It’s not just a San Francisco problem. Any tenant protected by rent control could become a victim of an Ellis Act eviction.** Last year 725 rent-controlled units disappeared in Los Angeles, and since 2001 the city estimates a total of 19,000 homes have been lost. Santa Monica has lost nearly 2000 homes. Housing activists like me hate the Ellis Act, because I fight everyday to keep people in their homes.
Advocates don’t always talk about it this way, but homes protected by rent control are the largest stock of affordable housing in California. In this housing crisis, we can’t afford to lose ANY KIND of affordable housing. However, to take one example, in San Francisco we are losing more affordable homes under rent control than we can catch up to that loss by building more.

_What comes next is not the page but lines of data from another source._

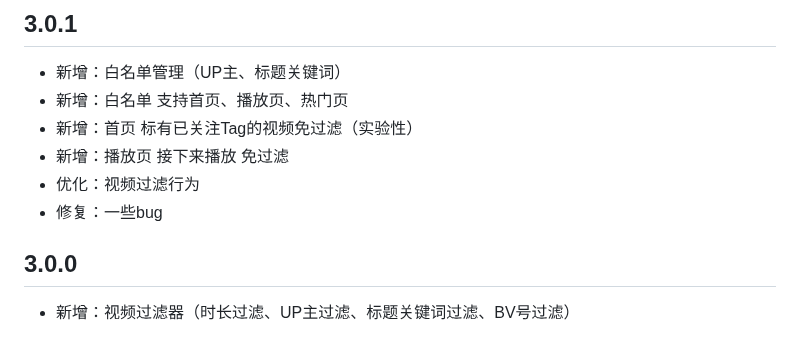
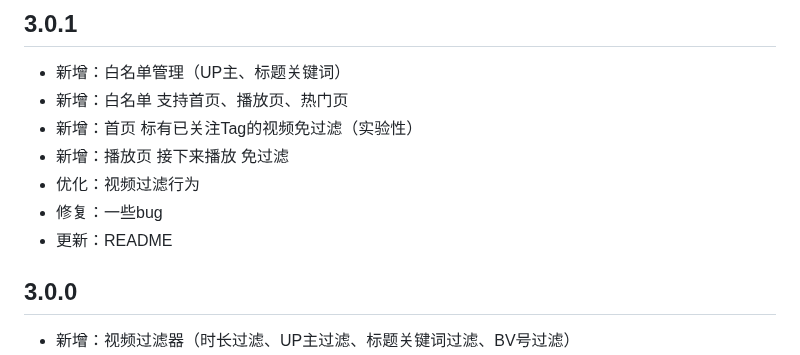
Before and after one commit to festoney8/bilibili-cleaner, a Markdown page: CHANGELOG.md, the part around the change. Rendered like a GitHub page.

```diff
--- a/CHANGELOG.md
+++ b/CHANGELOG.md
@@ -8,6 +8,7 @@
 -   新增：播放页 接下来播放 免过滤
 -   优化：视频过滤行为
 -   修复：一些bug
+-   更新：README
 
 ## 3.0.0
 
```
Also changed, not shown: README.md (+20 -11 lines), images/preview-filter.png (added), images/preview-full.jpg (deleted), 2 other files.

Now instead of helping in this crisis, the chair of the California Housing Finance Agency (CalHFA) Board, a government agency tasked with supporting affordable housing is doing the opposite: evicting his tenants using the Ellis Act. The irony was thick enough to attract national attention. By evicting rent-controlled tenants, Matthew Jacobs is removing affordable housing from the market, and even plans to build luxury housing in its place.

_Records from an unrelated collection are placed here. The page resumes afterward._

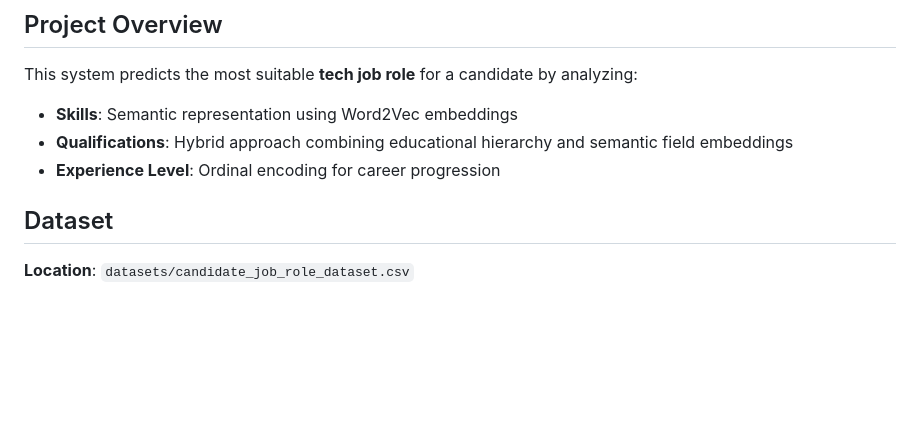
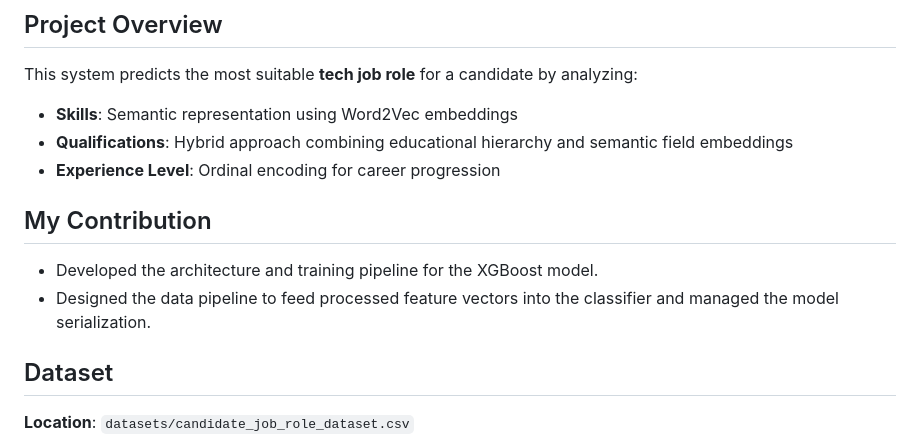
Before and after one commit to ambott1/resume-job-role-predictor, a Markdown page: README.md, the part around the change. Rendered like a GitHub page; blank space fills up the shorter version.

```diff
--- a/README.md
+++ b/README.md
@@ -8,6 +8,11 @@ This system predicts the most suitable **tech job role** for a candidate by anal
 - **Skills**: Semantic representation using Word2Vec embeddings
 - **Qualifications**: Hybrid approach combining educational hierarchy and semantic field embeddings
 - **Experience Level**: Ordinal encoding for career progression
+
+## My Contribution
+
+- Developed the architecture and training pipeline for the XGBoost model.
+- Designed the data pipeline to feed processed feature vectors into the classifier and managed the model serialization.
 
 ## Dataset
 
```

What are we doing about it? Hundreds of tenants are being unfairly evicted though the Ellis Act, but the state legislature sits on their hands. Modest legislation to amend the Ellis Act stalled thanks to the political power of the California Association of Realtors, the biggest donor to state politics, that profits from real-estate flipping and displacement. Meanwhile, long-term tenants are losing their homes. Activists are taking to direct action to the streets and to the ballot to fight back.
Our next opportunity at the state level is next Tuesday July 14th when CalHFA holds its first board meeting since the news broke about the evictions. So far CalHFA has released a statement supporting Jacobs. "As the chairman of the CalHFA Board, Mr. Jacobs has fully supported the mission of the Agency by providing oversight on the implementation of financing and administrative programs to increase affordable rental housing throughout the state so more Californians have a place to call home.”
It’s clear that CalHFA doesn’t understand the gravity of the situation. So victims of Ellis Act evictions are going to educate them by testifying at the next board meeting, including Steven Luftman, the last tenant standing in the Los Angeles building emptied of his neighbors by Jacobs and the Ellis Act. Since the meeting is in Sacramento, we’re also going to confront the halls of power at the Governor’s office to demand his removal with letters sent from all over the state.
If you can, join us in person at 801 12th Street, Sacramento, 9:30am, July 14.
If not, there are three ways to support tenants and affordable housing:
Send a letter to the governor demanding that he remove Jacobs. We already have 800 letters and want to bring at least 1000 with us Tuesday.
Call CalHFA (Director’s office: 916.326.8000) this week to demand that Matthew Jacobs be removed from the CalHFA board.
Donate to Steven Luftman’s GoFundMe campaign to cover the cost of his flight from Los Angeles to Sacramento next Tuesday. It’s important that Steven can confront his evictor in the halls of power and be there to deliver our demand letters to the Governor.
Mark your calendar and attend the next CalHFA meeting in Southern California. It’s in Burbank on September 10. Join the Tenants Together email list to get updates.
** That’s only because rent control usually comes with eviction protections called “just cause,” meaning that a landlord has to give a reason to evict you. In most cities in California, landlords can arbitrarily evict tenants and wouldn’t need to use the Ellis Act. You only need the Ellis Act if you want to undermine rent control and just cause protections. If you just want to “get out of the landlord business” as the Ellis Act states, really you can just sell your building to someone else who does want to be a landlord.
Originally posted on DailyKos